At issue is the companies' fiduciary obligation to ensure adequate supervision over fees under the Employee Retirement Income Security Act (ERISA) of 1974, which sets forth standards for qualified plans. Put simply, companies that sponsor these plans have an obligation to make sure that their plans are being managed -- this is crucial -- in the best interests of employees.
Why choose these companies as the first defendants? I'm speculating, but I would think it is because these are old line companies that happen to have both old-line pension plans and 401(k) plans at the same time. With pension plans (defined benefit), a company has to make up any shortfall from promised benefits. With 401(k) plans (defined contribution), the employee bears all risk. Therefore, by comparing the company's pension management with it's 401(k) management, malfeasance (or at least negligence) can be shown.

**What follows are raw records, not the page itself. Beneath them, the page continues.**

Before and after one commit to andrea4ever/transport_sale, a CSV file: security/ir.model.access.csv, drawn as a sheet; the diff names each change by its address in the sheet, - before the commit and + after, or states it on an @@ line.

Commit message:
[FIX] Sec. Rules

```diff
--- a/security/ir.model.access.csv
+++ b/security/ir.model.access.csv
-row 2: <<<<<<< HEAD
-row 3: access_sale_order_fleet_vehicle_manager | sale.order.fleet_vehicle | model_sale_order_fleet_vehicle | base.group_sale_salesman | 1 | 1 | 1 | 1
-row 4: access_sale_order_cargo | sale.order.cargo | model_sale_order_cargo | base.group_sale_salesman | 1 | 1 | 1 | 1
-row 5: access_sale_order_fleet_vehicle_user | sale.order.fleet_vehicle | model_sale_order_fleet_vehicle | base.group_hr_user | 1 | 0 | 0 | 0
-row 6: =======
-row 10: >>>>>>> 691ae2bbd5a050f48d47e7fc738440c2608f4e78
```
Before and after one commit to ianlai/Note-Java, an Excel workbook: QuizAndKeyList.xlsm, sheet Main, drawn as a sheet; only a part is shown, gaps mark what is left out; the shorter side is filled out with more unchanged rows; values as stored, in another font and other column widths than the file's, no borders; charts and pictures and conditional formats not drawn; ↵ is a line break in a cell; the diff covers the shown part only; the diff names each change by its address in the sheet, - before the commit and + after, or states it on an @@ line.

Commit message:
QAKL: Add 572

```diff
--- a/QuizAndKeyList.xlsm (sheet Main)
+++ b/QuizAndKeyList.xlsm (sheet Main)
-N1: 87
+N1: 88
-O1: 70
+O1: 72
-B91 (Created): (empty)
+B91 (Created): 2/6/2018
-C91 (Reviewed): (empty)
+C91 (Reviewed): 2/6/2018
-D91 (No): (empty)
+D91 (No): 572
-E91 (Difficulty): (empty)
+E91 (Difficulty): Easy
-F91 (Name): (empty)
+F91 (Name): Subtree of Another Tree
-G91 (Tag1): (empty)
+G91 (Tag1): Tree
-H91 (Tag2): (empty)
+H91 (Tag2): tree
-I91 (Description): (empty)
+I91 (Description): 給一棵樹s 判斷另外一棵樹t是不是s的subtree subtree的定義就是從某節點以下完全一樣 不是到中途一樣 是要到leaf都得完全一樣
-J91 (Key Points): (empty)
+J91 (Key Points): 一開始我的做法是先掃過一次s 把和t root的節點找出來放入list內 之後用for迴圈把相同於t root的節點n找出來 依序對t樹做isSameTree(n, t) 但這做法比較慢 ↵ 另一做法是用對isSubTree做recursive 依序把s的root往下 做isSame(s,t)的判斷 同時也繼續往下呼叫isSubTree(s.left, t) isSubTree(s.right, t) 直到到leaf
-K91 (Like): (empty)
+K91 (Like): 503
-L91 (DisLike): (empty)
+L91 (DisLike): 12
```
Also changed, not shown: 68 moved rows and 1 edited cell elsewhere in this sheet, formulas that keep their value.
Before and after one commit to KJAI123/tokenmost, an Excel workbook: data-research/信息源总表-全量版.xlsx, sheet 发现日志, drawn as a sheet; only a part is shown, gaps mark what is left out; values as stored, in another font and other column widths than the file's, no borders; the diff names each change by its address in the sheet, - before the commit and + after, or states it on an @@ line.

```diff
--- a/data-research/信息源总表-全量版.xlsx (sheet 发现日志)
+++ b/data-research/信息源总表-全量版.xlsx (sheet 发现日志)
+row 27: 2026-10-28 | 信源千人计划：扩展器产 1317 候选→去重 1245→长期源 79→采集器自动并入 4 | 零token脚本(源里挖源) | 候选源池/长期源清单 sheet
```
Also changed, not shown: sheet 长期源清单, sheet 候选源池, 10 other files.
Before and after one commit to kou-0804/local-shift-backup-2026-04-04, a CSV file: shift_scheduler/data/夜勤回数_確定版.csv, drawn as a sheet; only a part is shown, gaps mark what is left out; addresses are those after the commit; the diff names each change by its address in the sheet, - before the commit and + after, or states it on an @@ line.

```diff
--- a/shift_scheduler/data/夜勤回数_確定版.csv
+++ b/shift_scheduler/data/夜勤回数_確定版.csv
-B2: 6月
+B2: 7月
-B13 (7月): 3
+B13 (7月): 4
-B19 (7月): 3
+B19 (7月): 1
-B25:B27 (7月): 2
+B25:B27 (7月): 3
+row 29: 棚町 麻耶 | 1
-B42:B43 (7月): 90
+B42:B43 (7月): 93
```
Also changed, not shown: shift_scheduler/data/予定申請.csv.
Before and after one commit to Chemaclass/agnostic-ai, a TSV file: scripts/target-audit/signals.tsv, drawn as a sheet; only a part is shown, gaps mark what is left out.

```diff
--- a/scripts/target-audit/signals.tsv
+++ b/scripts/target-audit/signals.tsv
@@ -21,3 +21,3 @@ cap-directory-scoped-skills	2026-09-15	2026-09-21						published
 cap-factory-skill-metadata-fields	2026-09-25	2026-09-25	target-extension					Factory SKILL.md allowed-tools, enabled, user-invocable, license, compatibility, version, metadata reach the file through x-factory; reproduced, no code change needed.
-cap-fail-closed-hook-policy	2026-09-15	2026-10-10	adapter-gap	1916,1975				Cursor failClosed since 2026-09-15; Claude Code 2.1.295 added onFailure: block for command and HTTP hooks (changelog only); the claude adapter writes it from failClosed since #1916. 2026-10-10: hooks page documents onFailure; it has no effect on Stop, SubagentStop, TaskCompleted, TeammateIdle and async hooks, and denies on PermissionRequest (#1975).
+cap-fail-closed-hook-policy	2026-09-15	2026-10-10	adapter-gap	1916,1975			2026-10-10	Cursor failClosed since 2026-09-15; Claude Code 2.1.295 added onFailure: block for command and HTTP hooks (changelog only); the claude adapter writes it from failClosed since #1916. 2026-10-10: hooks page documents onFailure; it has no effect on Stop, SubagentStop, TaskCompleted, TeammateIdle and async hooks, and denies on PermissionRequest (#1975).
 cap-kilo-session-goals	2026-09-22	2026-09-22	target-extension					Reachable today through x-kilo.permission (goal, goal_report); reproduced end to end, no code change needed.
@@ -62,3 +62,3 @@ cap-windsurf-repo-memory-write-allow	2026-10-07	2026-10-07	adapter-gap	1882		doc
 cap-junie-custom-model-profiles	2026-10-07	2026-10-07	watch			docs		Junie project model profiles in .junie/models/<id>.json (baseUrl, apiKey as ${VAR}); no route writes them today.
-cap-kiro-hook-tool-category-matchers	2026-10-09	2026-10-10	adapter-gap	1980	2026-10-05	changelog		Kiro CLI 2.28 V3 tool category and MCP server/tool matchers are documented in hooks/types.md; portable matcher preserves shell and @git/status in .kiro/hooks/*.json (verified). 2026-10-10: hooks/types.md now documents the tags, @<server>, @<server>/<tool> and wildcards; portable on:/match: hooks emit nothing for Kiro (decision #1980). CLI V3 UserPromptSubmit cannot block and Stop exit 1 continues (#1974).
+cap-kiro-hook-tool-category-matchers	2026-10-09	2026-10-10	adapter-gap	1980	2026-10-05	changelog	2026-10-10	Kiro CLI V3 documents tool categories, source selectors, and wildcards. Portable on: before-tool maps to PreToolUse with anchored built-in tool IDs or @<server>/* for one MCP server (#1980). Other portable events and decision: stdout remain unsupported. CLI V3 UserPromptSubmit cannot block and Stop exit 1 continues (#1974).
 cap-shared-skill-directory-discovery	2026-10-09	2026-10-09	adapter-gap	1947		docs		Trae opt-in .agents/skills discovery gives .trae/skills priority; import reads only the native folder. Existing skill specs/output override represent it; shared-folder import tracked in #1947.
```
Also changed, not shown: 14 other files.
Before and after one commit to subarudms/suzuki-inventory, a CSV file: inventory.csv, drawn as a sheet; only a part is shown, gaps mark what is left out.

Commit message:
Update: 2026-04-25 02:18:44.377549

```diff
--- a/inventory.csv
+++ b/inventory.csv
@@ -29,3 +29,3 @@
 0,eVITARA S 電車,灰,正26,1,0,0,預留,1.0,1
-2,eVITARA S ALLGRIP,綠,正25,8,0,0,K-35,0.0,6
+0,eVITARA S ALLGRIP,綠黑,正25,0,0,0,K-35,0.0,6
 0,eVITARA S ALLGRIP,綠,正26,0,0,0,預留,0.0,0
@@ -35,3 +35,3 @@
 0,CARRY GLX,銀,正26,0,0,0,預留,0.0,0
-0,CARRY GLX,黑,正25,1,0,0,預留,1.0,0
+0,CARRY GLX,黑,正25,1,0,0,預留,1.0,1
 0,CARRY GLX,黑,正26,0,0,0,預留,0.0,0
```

Financial people have known about this negligence for years, and I am glad someone is shining a light on this cesspool of corruption. Management and the fund complexes have been conspiring at the expense of employees for years. First, some background.
A mutual fund is supposed to enable small investors to have sufficient scale to afford professional management and lower expenses. As assets increase, scale increases, so a fund's expense ratio should go down. Over 25 years, assets in mutual funds have increased from a few billion to over 8 trillion in assets, thanks in large part to the increasing popularity of 401(k) plans. Roughly half of all mutual fund assets are held in defined contribution plans. With that kind of spectacular growth, one would expect expense ratios to fall. Instead, they have actually inched up. The average actively managed mutual fund in a 401(k) plan has an unconscionable 1.57 percent in fees. Companies such as Vanguard, whose funds are still truly mutual, are owned by their shareholders. Their funds have expense ratios which are roughly half of their brethren that are managed by mutual fund complexes. Think about that. Eighty basis points on $4 trillion dollars amounts to a $24 billion dollar skimming operation perpetuated annually by fund management complexes.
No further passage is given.